 "...a masterpiece" --The Irish Times, Dublin

 "An outstanding piece of writing in which a thread of poetic vision runs through the stark realism of remembered experience in the Anzio beach-head. No one who reads it can fail to feel its impact and to be moved afresh by the senseless horrors of modern warfare." --Blackwoods Magazine

Abacus London 2004

 "A remarkable book indeed, bringing us close to the huge face of war, glaring, mad." --J.B Priestley

 "A picture of courage and futility of courage that somehow goes beyond courage and futility. To seize this in words makes the book a tour de force. Reading it is a memorable experience. --Arthur Wilson, Dartmouth College

 "It is a superb book and a horrifying one. There is no contradiction in putting it that way ... this is a book from the master mold ... A noble book." --C.A.B. Eastern Daily Press

 "Vividness, honesty, and a complete lack of emotional posturing ... A true and compassionate record."  Sunday Times, London

 "How have you said so much and involved me so deeply with so few words?"  Gunnar Myrdal, Nobel laureate

 "Vessel of Sadness goes beyond sensation. It is an accusation." --Richard Church, The Guardian


From the cover of the 1985 J. M. Dent & Sons edition:
"One of the most original, convincing and powerful stories about man and war that has ever been written.
Here, distilled from the experiences and observations of one who fought with them in a British infantry unit, is the mood of those who landed, fought and died at Anzio in the Second World War.
There are no heroes, no victories in the story, for this is faceless, nameless, fragmented war.
Vessel of Sadness is poignant, frightening and perceptive – its theme is universal.
It helps us to understand the nature of man in a world where there is as yet no alternative to the desolations of war."






 "Black, always black. Black. Have you ever looked down into the black hole of a cellar of an Italian house from the street level, in the middle of the night, and called out to ask if anyone was there before you threw a granade in, and the echo of your voice came back to mock you, and there was stillness, and just when you were ready to pull the pin and let the grenade go, to make sure, an enormous noise rose from the bowels of the earth and these same black-clad, hooded women swarmed out of the hole in the ground screaming and howling their heads off, and they knocked you down and ran across you, grenade and all, and disappeared into the night like a lot of black bats roused from a cave. If you have, you know what it is to have been really frightened by women. Black."











"We are red-eyed, hesitant, and trembling. Some of us are detailed to go down into a neighboring wheatfield in an effort to find some of our fellows who are out there moaning. Cautiously, we press our way through the tall crop, searching, feeling in the dark.

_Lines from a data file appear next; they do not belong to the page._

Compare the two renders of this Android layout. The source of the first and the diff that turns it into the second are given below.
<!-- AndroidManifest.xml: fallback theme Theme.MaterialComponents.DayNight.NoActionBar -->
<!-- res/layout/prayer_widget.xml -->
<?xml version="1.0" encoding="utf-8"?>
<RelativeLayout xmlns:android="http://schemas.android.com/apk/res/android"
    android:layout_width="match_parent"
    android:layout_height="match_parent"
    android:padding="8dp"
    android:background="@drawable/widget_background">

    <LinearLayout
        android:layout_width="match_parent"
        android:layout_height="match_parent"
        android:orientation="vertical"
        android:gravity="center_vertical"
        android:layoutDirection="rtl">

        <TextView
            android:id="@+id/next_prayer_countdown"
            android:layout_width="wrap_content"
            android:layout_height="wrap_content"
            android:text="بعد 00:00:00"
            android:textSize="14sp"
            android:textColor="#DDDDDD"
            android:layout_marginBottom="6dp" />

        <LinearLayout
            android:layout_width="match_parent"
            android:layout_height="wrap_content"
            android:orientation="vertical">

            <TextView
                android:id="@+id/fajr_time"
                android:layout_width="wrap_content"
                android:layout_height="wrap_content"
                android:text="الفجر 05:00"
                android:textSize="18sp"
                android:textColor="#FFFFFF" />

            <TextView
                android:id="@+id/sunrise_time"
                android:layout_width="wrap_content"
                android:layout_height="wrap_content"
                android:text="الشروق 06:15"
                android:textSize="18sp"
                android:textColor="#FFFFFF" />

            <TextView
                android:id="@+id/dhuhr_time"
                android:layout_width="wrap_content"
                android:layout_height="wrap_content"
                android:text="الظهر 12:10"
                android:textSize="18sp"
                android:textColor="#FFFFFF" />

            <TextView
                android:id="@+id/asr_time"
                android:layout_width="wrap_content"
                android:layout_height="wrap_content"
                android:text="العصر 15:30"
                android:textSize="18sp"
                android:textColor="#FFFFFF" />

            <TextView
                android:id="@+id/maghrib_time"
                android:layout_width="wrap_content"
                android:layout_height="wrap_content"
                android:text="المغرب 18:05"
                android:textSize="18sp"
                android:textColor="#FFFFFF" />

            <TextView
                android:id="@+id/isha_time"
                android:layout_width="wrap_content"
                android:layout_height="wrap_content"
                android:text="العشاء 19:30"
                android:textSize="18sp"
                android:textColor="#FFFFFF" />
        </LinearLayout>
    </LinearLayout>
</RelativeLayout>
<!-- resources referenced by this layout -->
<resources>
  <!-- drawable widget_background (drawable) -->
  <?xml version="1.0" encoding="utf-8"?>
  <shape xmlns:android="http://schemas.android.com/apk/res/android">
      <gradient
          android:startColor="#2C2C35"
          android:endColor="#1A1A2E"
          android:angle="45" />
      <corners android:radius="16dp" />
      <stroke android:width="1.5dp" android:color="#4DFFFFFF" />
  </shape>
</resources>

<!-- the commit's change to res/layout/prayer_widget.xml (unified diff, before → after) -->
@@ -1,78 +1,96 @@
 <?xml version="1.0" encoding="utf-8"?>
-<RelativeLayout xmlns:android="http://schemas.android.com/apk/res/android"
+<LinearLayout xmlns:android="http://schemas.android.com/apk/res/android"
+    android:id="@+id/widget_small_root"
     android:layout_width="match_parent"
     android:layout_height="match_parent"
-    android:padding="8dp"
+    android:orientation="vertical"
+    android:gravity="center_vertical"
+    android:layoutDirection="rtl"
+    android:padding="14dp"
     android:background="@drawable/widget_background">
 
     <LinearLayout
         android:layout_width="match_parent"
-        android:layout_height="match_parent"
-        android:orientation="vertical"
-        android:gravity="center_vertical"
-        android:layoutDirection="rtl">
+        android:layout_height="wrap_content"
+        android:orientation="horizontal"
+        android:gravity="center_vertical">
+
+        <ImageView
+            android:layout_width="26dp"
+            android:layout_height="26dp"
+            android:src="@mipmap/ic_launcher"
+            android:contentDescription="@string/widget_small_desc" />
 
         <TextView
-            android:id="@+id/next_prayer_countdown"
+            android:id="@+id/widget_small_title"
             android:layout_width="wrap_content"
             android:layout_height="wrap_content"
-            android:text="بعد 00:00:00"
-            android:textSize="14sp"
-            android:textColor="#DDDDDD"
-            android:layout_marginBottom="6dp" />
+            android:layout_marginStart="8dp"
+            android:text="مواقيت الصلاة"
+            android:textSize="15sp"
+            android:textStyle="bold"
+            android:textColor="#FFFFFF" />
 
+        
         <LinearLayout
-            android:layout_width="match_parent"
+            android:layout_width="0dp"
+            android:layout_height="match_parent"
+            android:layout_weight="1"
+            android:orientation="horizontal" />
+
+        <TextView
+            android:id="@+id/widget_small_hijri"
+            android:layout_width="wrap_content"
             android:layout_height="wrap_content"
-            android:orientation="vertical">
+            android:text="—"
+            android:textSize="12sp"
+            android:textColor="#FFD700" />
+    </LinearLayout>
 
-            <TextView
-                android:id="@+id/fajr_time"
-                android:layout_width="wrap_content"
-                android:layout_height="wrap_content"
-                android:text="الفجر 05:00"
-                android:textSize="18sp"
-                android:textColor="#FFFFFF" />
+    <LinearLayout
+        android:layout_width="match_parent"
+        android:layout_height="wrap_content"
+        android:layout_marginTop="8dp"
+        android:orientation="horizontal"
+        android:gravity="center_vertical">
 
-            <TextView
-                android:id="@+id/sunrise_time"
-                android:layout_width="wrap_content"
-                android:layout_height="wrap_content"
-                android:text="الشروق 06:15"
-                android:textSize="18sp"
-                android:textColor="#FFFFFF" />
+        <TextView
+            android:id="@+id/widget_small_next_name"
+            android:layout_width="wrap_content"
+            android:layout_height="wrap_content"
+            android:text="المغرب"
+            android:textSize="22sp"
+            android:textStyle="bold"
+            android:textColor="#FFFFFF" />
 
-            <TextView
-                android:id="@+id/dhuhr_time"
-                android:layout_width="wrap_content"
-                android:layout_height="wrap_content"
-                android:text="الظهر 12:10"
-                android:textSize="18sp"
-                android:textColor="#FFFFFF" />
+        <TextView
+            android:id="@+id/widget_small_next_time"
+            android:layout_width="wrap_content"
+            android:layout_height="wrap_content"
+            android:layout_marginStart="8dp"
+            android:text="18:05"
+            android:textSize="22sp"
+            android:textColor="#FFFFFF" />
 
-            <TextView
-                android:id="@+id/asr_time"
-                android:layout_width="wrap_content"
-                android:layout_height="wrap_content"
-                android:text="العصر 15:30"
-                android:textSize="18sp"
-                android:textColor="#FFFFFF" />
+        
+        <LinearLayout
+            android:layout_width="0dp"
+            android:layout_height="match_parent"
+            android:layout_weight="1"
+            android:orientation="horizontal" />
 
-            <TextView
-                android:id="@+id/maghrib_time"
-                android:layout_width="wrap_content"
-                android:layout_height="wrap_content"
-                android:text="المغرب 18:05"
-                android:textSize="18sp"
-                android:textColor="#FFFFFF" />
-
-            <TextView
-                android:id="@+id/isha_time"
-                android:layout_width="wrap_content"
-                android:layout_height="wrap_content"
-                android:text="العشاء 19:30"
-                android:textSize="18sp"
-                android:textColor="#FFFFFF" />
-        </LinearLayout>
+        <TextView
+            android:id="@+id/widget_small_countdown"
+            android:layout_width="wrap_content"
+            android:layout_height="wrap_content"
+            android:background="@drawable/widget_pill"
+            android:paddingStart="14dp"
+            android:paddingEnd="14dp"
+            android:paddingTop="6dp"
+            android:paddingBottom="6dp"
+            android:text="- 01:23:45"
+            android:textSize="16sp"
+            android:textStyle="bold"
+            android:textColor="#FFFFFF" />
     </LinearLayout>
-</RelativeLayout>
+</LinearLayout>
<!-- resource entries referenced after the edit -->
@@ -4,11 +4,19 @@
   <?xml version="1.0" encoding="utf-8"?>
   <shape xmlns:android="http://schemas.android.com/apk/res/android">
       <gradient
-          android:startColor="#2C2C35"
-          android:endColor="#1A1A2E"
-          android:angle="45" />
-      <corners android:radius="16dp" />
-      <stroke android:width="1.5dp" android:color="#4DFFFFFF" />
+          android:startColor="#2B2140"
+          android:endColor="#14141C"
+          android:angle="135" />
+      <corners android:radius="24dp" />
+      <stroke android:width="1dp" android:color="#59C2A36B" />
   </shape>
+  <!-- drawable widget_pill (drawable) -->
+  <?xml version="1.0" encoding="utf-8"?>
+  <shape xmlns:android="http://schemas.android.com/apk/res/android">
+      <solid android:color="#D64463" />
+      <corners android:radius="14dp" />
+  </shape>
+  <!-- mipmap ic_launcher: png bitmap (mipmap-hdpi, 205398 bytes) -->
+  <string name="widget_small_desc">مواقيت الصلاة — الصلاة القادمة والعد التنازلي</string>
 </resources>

It is two a.m. We have done what we can for those we could find in the wheatfield. We are too tense to sleep now, and anyway we are to be committed again at first light. Instead of sleeping we sit in our holes, preparing our weapons, and nod.


"Tell me, Dick. Are we sat outside the Gab Gab gap in the Mejerda Valley, hoping to get into Tunis? Or are we sat outside Rome? Does it matter which? Campoleone? Is it January or May? It's May. Dick died in this same vinyard four months ago. God!"